The chance to be the city’s first elected mayor in generations is attracting a long list of candidates who also will have the distinction of being the first Maine politicians content to be a voter’s second or third choice, thanks to ranked-choice voting. Ten candidates have registered with the city so far, meaning they are free to raise money and build a campaign organization.
The ballot is expected to get even more crowded in the coming weeks, with candidates attracted by the full-time job — it will pay about $66,000 a year — the four-year term, some limited powers and the ability to set precedents.
“We’re looking for our George Washington, someone who can take the position and transform it,” said Jim Cohen, a former councilor and mayor who was on the charter commission that drafted the rules making the mayor position subject to ranked-choice voting. Voters ratified the charter in November.
Cohen said supporters believe an elected mayor is needed to provide leadership and establish a long-range vision for the city. Currently, mayors are city councilors who are chosen by their peers and hold the largely ceremonial post for one year.

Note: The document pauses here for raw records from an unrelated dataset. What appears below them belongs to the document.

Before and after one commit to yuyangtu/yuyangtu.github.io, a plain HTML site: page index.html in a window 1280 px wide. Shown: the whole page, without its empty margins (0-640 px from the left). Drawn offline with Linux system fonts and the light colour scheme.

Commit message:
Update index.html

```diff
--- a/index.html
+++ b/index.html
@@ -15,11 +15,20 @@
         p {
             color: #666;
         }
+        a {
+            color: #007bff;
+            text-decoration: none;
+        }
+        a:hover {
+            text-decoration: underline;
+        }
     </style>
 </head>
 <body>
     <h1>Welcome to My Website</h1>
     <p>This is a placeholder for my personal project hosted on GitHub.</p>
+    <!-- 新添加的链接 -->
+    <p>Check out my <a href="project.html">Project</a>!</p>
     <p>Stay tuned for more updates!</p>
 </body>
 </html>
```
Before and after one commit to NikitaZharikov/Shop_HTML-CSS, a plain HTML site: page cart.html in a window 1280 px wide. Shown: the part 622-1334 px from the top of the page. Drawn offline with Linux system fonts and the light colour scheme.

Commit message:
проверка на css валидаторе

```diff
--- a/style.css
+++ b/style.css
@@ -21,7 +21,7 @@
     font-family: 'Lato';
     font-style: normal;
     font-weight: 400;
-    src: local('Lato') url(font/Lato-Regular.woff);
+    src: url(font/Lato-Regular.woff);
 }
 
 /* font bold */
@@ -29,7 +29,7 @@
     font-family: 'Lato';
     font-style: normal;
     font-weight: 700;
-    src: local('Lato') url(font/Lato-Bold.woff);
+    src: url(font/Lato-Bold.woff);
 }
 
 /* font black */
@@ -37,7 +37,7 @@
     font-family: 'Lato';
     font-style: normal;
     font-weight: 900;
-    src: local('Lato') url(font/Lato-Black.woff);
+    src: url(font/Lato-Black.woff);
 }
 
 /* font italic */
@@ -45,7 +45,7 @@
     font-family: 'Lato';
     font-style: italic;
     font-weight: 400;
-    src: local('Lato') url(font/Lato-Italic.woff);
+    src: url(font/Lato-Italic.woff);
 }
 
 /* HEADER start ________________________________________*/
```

Cohen is now involved in a group called Portland Tomorrow, whose members have developed a list of criteria they’d like to see in a mayor. Cohen reiterated that he’s not running. The organization also plans to publicize the ranked-choice election method, under which voters will mark their ballots not only for the candidate they’d like to see win, but also rank the rest in order of preference.